support graphics drivers for U-Boot and Linux for several popular
graphics processing units, including for example the
controller family (like Mint, Lime, Coral, Carmine, etc.).
We develop drivers for DirectFB
See for example the application note
Qt for embedded Linux 4.5.2 on MPC5200 based board with Coral-P(A) GDC
Other Cool Stuff
Over time DENX has developed other interesting pieces of software
which we are happy to host in our git
Next to a root file system builder
not yet part of, but designed for our ELDK
, there is also
Test System) which is tightly coupled to the DULG documentation mentioned
Whoever has seen us in person on trade shows in Europe has very likely
external interrupt latency benchmark
The sources are just as readily
available as a pretty complete
15740) implementation for GNU/Linux systems.
Documentation, Questions & Answers for U-Boot and Embedded Linux
DENX maintains extensive documentation covering all topics needed to
get an Embedded Linux project started, like setup and configuration
of the development host, installation of the
, configuration, installation and use of the
boot loader and the
This also includes advanced topics
like options for root file systems, etc.
A collection of Frequently Asked Questions (with answers!) about
U-Boot, Embedded Linux, and similar topics can also be found
Consulting and Support
DENX provides Consulting and Support Contracts that allow you to get
professional help in your projects whenever you need it.
DENX offers Maintenance Contracts that guarantee you
your hardware will keep working with recent versions of U-Boot, Linux
and xenomai, so you can update your code whenever you want or have
We also offer contracts for Security Updates. With such a contract,
DENX will continuously monitor and evaluate the respective Security
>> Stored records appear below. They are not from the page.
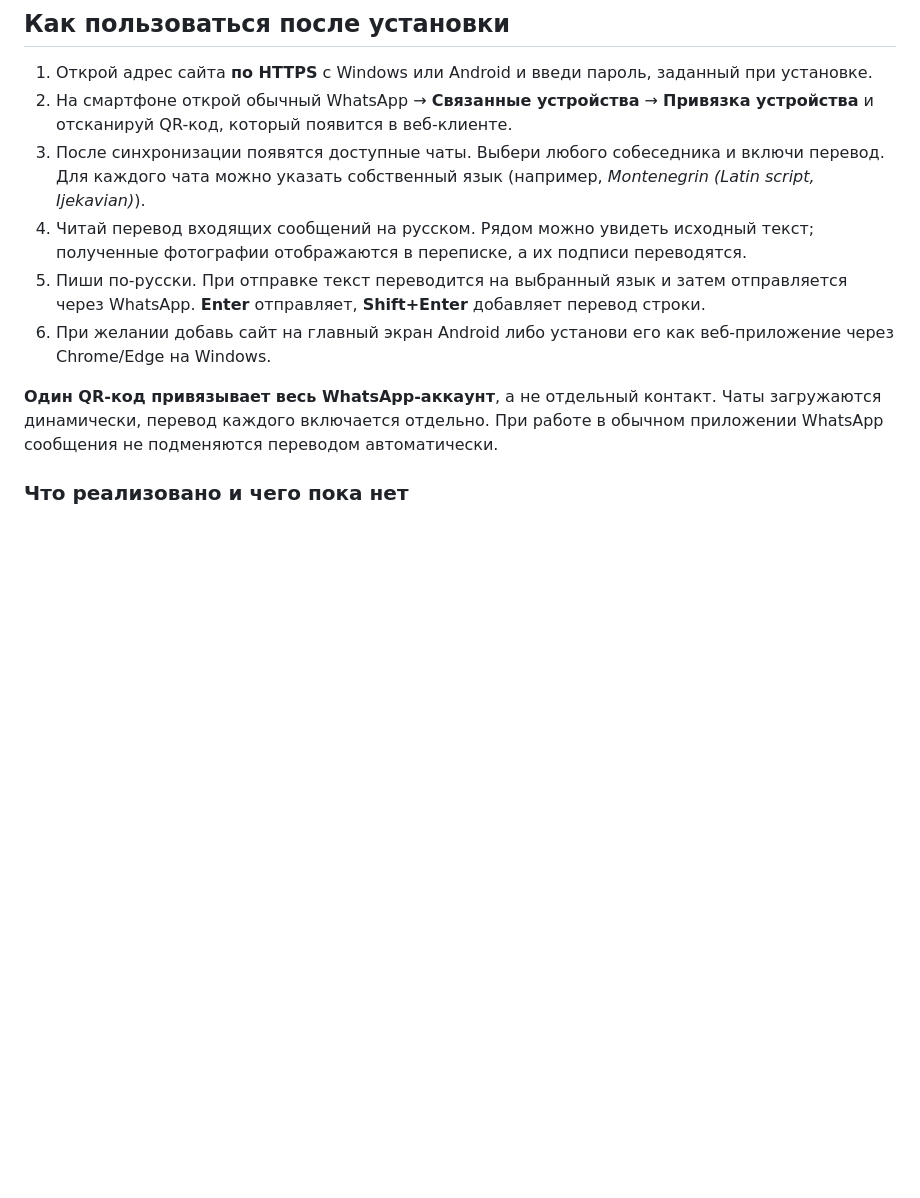
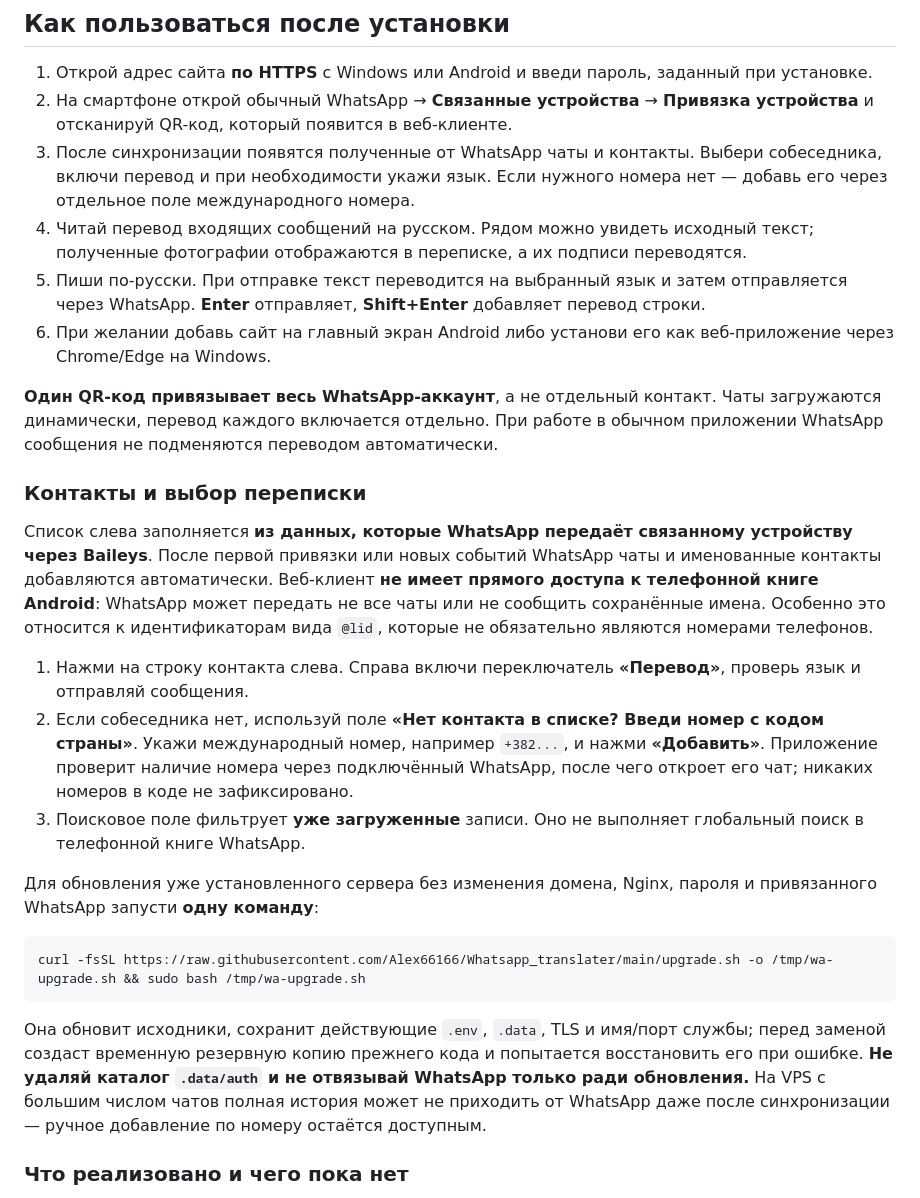
Before and after one commit to Alex66166/Whatsapp-translator, a Markdown page: README.md, the part around the change. GitHub-like rendering; blank space fills up the shorter version.

Commit message:
Explain linked-device contact limitations, phone-based selection and safe in-place update

```diff
--- a/README.md
+++ b/README.md
@@ -78,12 +78,28 @@ curl -fsSL https://raw.githubusercontent.com/Alex66166/Whatsapp_translater/main/
 
 1. Открой адрес сайта **по HTTPS** с Windows или Android и введи пароль, заданный при установке.
 2. На смартфоне открой обычный WhatsApp → **Связанные устройства** → **Привязка устройства** и отсканируй QR-код, который появится в веб-клиенте.
-3. После синхронизации появятся доступные чаты. Выбери любого собеседника и включи перевод. Для каждого чата можно указать собственный язык (например, *Montenegrin (Latin script, Ijekavian)*).
+3. После синхронизации появятся полученные от WhatsApp чаты и контакты. Выбери собеседника, включи перевод и при необходимости укажи язык. Если нужного номера нет — добавь его через отдельное поле международного номера.
 4. Читай перевод входящих сообщений на русском. Рядом можно увидеть исходный текст; полученные фотографии отображаются в переписке, а их подписи переводятся.
 5. Пиши по-русски. При отправке текст переводится на выбранный язык и затем отправляется через WhatsApp. **Enter** отправляет, **Shift+Enter** добавляет перевод строки.
 6. При желании добавь сайт на главный экран Android либо установи его как веб-приложение через Chrome/Edge на Windows.
 
 **Один QR-код привязывает весь WhatsApp-аккаунт**, а не отдельный контакт. Чаты загружаются динамически, перевод каждого включается отдельно. При работе в обычном приложении WhatsApp сообщения не подменяются переводом автоматически.
+
+### Контакты и выбор переписки
+
+Список слева заполняется **из данных, которые WhatsApp передаёт связанному устройству через Baileys**. После первой привязки или новых событий WhatsApp чаты и именованные контакты добавляются автоматически. Веб-клиент **не имеет прямого доступа к телефонной книге Android**: WhatsApp может передать не все чаты или не сообщить сохранённые имена. Особенно это относится к идентификаторам вида `@lid`, которые не обязательно являются номерами телефонов.
+
+1. Нажми на строку контакта слева. Справа включи переключатель **«Перевод»**, проверь язык и отправляй сообщения.
+2. Если собеседника нет, используй поле **«Нет контакта в списке? Введи номер с кодом страны»**. Укажи международный номер, например `+382...`, и нажми **«Добавить»**. Приложение проверит наличие номера через подключённый WhatsApp, после чего откроет его чат; никаких номеров в коде не зафиксировано.
+3. Поисковое поле фильтрует **уже загруженные** записи. Оно не выполняет глобальный поиск в телефонной книге WhatsApp.
+
+Для обновления уже установленного сервера без изменения домена, Nginx, пароля и привязанного WhatsApp запусти **одну команду**:
+
+~~~bash
+curl -fsSL https://raw.githubusercontent.com/Alex66166/Whatsapp_translater/main/upgrade.sh -o /tmp/wa-upgrade.sh && sudo bash /tmp/wa-upgrade.sh
+~~~
+
+Она обновит исходники, сохранит действующие `.env`, `.data`, TLS и имя/порт службы; перед заменой создаст временную резервную копию прежнего кода и попытается восстановить его при ошибке. **Не удаляй каталог `.data/auth` и не отвязывай WhatsApp только ради обновления.** На VPS с большим числом чатов полная история может не приходить от WhatsApp даже после синхронизации — ручное добавление по номеру остаётся доступным.
 
 ### Что реализовано и чего пока нет
 
```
Advisories and check these for relevance for your systems. We then
provide updates or fixes that are relevant for system security